-- Opening Marker --

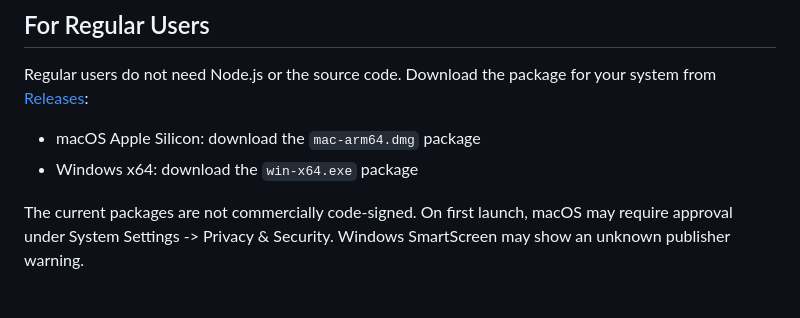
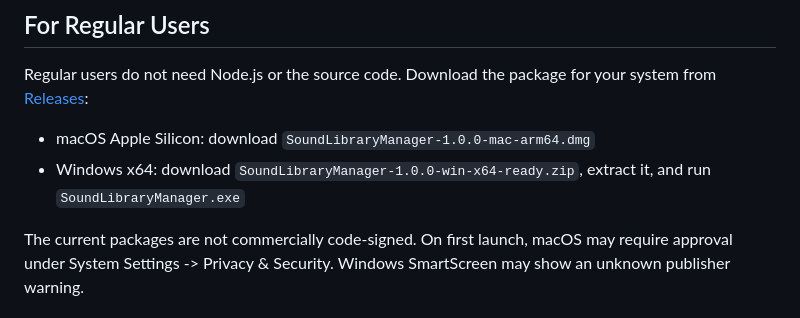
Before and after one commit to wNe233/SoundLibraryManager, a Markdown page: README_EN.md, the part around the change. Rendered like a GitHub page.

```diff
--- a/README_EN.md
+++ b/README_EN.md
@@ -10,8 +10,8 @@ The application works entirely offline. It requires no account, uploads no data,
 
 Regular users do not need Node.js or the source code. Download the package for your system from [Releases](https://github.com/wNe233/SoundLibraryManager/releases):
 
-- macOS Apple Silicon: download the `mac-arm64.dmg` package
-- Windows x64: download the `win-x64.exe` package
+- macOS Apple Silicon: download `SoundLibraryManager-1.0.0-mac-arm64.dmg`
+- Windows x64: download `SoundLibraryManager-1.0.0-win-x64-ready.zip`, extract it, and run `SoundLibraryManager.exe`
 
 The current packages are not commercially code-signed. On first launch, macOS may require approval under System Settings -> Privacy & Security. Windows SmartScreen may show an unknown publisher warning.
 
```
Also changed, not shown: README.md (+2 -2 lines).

-- Closing Marker --
-- Opening Marker --

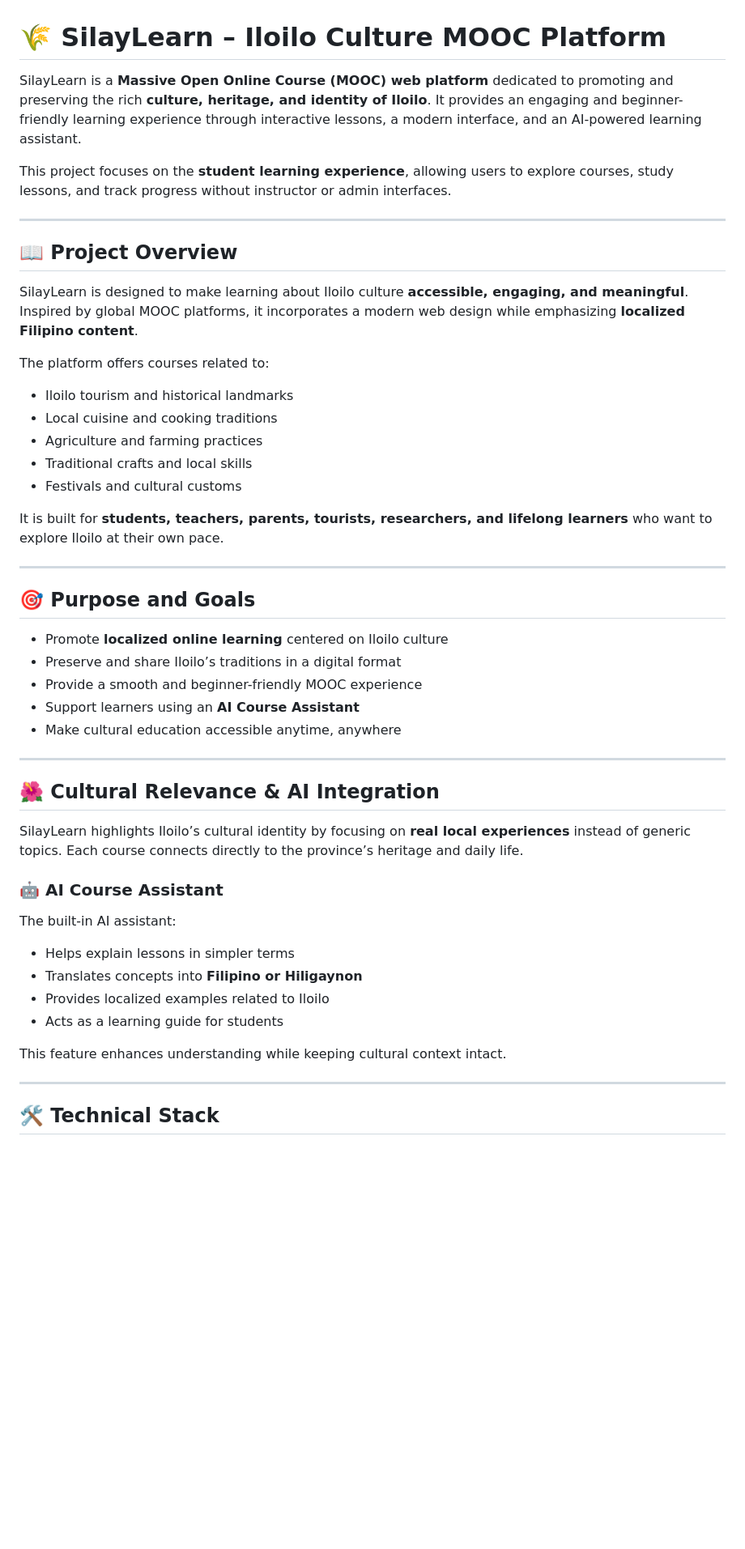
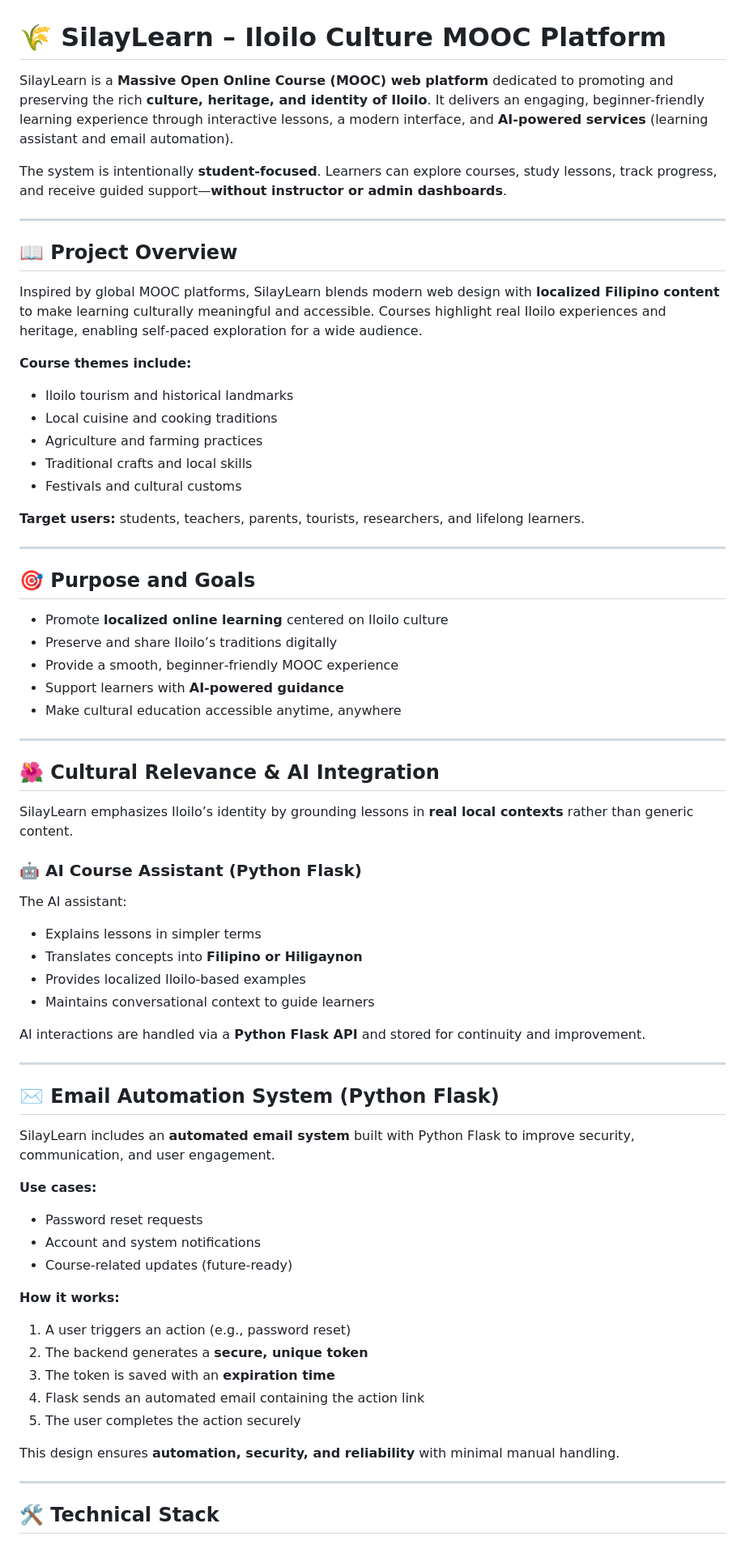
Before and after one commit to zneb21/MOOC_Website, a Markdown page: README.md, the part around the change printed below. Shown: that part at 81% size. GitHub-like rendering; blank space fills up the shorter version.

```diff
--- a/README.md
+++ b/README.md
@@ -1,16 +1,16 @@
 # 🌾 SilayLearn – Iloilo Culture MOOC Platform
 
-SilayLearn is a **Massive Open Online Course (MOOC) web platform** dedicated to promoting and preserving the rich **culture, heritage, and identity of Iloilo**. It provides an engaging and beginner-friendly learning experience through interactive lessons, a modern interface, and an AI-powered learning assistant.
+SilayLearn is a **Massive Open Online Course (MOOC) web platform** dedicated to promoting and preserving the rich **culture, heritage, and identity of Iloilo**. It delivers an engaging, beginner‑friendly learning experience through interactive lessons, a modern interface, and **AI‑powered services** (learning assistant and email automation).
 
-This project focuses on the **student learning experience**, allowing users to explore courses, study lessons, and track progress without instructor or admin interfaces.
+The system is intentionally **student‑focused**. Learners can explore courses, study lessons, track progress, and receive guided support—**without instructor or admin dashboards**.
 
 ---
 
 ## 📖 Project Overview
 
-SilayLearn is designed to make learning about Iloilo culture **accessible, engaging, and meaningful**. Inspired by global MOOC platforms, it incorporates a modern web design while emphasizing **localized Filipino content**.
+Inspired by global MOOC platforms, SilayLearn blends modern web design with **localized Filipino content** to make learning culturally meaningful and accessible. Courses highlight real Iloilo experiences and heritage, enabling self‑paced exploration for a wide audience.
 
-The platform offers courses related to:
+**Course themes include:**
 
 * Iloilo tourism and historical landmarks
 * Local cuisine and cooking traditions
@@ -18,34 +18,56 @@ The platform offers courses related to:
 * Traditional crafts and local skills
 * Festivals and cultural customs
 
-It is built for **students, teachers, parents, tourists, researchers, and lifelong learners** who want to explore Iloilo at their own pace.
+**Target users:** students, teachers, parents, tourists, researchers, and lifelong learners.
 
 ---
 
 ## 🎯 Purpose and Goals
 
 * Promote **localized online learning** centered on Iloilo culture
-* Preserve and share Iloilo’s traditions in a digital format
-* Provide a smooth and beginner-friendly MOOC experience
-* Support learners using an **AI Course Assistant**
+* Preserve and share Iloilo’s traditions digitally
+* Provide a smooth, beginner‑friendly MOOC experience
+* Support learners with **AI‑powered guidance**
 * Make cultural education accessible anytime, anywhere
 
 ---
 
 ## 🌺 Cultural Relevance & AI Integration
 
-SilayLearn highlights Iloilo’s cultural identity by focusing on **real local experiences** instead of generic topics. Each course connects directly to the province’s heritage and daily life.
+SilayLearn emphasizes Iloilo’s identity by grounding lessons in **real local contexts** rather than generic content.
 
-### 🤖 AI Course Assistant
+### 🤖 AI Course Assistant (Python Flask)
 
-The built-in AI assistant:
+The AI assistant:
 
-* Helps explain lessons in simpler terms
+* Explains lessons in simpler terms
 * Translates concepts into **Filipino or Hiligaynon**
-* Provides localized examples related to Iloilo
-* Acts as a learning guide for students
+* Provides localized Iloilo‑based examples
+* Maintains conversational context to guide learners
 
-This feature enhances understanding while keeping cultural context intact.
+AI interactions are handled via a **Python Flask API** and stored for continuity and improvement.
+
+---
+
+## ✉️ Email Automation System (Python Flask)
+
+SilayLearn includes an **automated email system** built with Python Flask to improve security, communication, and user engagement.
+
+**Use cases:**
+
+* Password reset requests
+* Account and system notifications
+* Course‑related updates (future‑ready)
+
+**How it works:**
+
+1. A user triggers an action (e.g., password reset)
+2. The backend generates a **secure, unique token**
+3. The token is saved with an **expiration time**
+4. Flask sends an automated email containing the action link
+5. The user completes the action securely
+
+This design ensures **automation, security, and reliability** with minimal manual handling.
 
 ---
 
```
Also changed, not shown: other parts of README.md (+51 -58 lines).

-- Closing Marker --

* _Your task_: Go back to the listing above. Copy word for word the lines from the one with "Before and after one commit to wNe233/SoundLibraryManager, a" through the one with "Also changed, not shown: README.md", and nothing more.

* _Solved exercise_:
Before and after one commit to wNe233/SoundLibraryManager, a Markdown page: README_EN.md, the part around the change. Rendered like a GitHub page.

```diff
--- a/README_EN.md
+++ b/README_EN.md
@@ -10,8 +10,8 @@ The application works entirely offline. It requires no account, uploads no data,
 
 Regular users do not need Node.js or the source code. Download the package for your system from [Releases](https://github.com/wNe233/SoundLibraryManager/releases):
 
-- macOS Apple Silicon: download the `mac-arm64.dmg` package
-- Windows x64: download the `win-x64.exe` package
+- macOS Apple Silicon: download `SoundLibraryManager-1.0.0-mac-arm64.dmg`
+- Windows x64: download `SoundLibraryManager-1.0.0-win-x64-ready.zip`, extract it, and run `SoundLibraryManager.exe`
 
 The current packages are not commercially code-signed. On first launch, macOS may require approval under System Settings -> Privacy & Security. Windows SmartScreen may show an unknown publisher warning.
 
```
Also changed, not shown: README.md (+2 -2 lines).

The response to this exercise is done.